Bursa Malaysia has embarked an on aggressive plan to grow its derivatives market by 40% this year, introducing new fee structures to accelerate the use of the investment product. Aside from its drive to boost the liquidity of the market, the move by Bursa Malaysia will also align its practices with other markets around the region and increase its pricing competitiveness.

The new derivatives fee structure will take effect from 1 April and will cover the KLCI futures contract (FKLI) and the crude palm oil futures contract (FCPO). On top of that, the new rules will also apply to the exchangeÆs range of financial derivatives futures contracts.

Under the new fee structure, the exchange and clearing fee for the FKLI will drop from RM6 to RM5 and the FCPO will ease from RM4 to RM3. Within its financial derivatives series, Bursa Malaysia will reduce the exchange and clearing fee from RM3 to RM1.

Additionally, the new regulations will also raise the current the open-position limit for any given month from 3,000 contracts to 5,000 contracts. The position limit for all months combined will also be increased from 5,000 to 8,000 contracts.

For its crude palm oil futures contracts, Bursa Malaysia will also extend the time period from 12 to 24 months with the addition of six alternate month contracts.

According to those trading derivatives in Malaysia, many of these new fee structures and regulations have been rolled out to compete with the Singapore Stock Exchange (SGX). Aside from bringing its fees down to compete with the SGX for contracts traded, many also believe that the new regulations are designed to counter threats from its Southern rival, which plans to launch crude pal oil futures contracts by the year end.

Currently, derivatives contribute approximately 12% of Bursa MalaysiaÆs revenue. Of the contracts that are traded on the exchange, Bursa Malaysia expects roughly 57% are commodity derivatives. Equity-based contracts comprise of 35% of the total derivatives on Bursa Malaysia, while financial derivatives account for 8%. Volume surged to 2.23 million contracts at end-2006 from 480,000 contracts in 2001.

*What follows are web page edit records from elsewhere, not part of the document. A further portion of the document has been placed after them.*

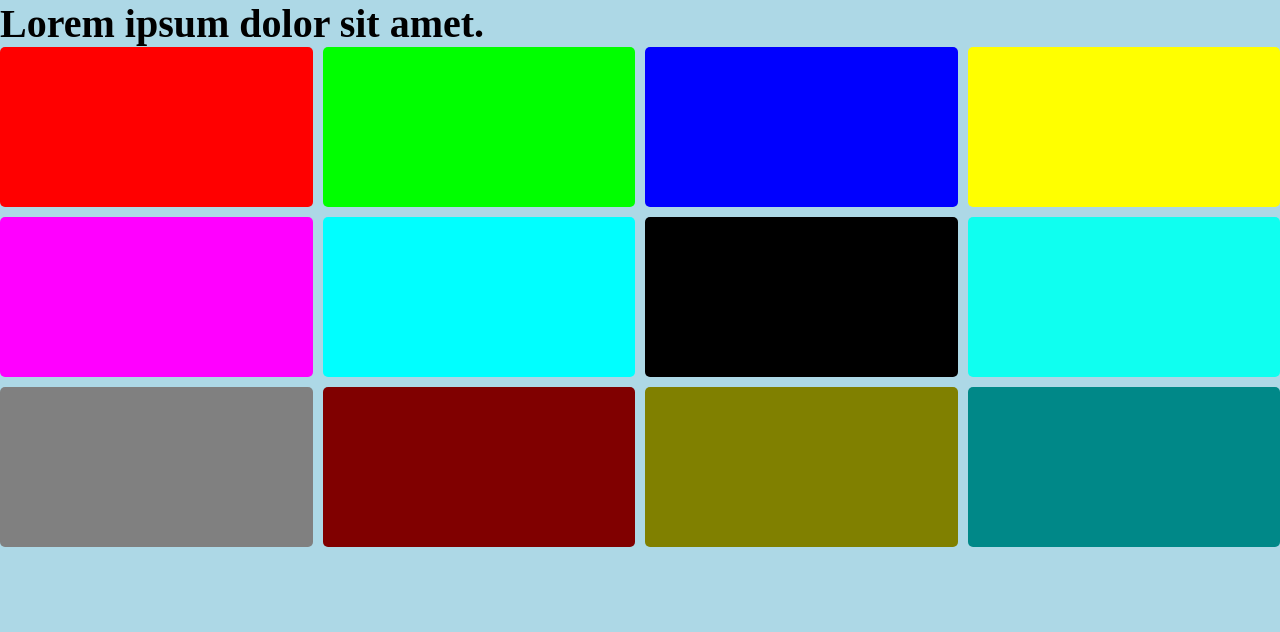
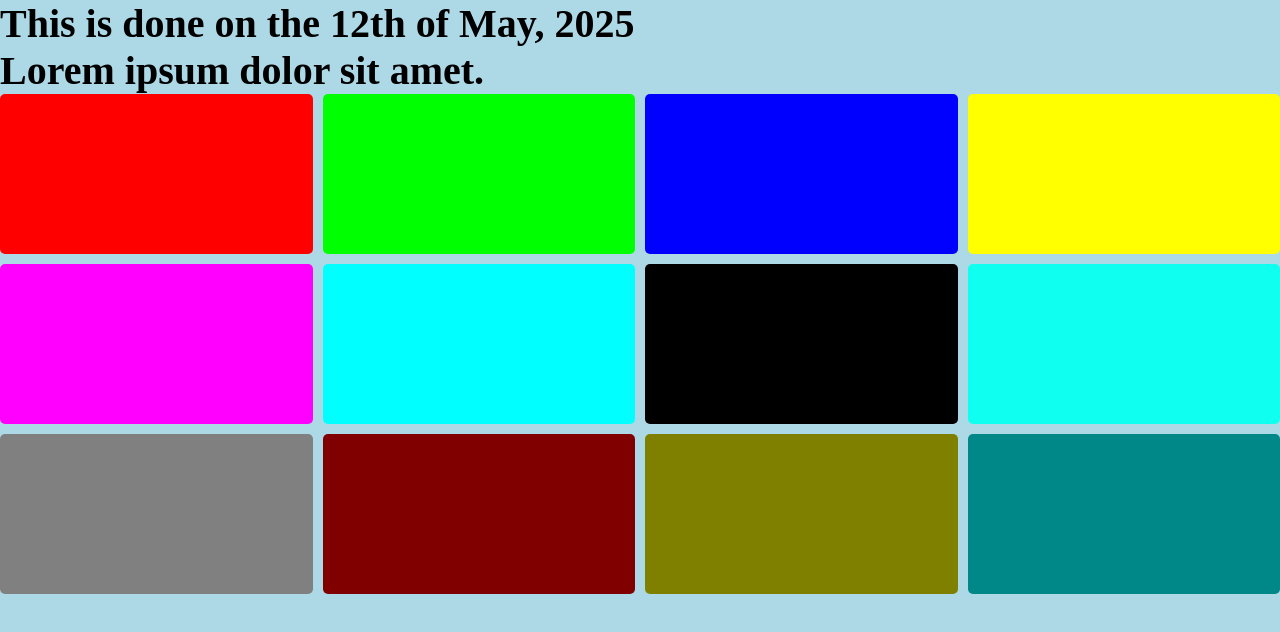
Before and after one commit to Damilare-Tolulope/axia-cohort-8, a plain HTML site: page class 10/index.html in a window 1280 px wide. Drawn offline with Linux system fonts and the light colour scheme.

Commit message:
Add paragraph to class 10 index.html

```diff
--- a/class 10/index.html
+++ b/class 10/index.html
@@ -7,6 +7,7 @@
     <link rel="stylesheet" href="styles.css">
 </head>
 <body>
+    <p>This is done on the 12th of May, 2025</p>
     <!--
         CLASSWORK
 
```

Going on present figures, retail and professional traders account for 50% of all derivatives trades of the trades. On the institutional side, domestic and foreign institutions contribute a total of 39% of all derivatives trades.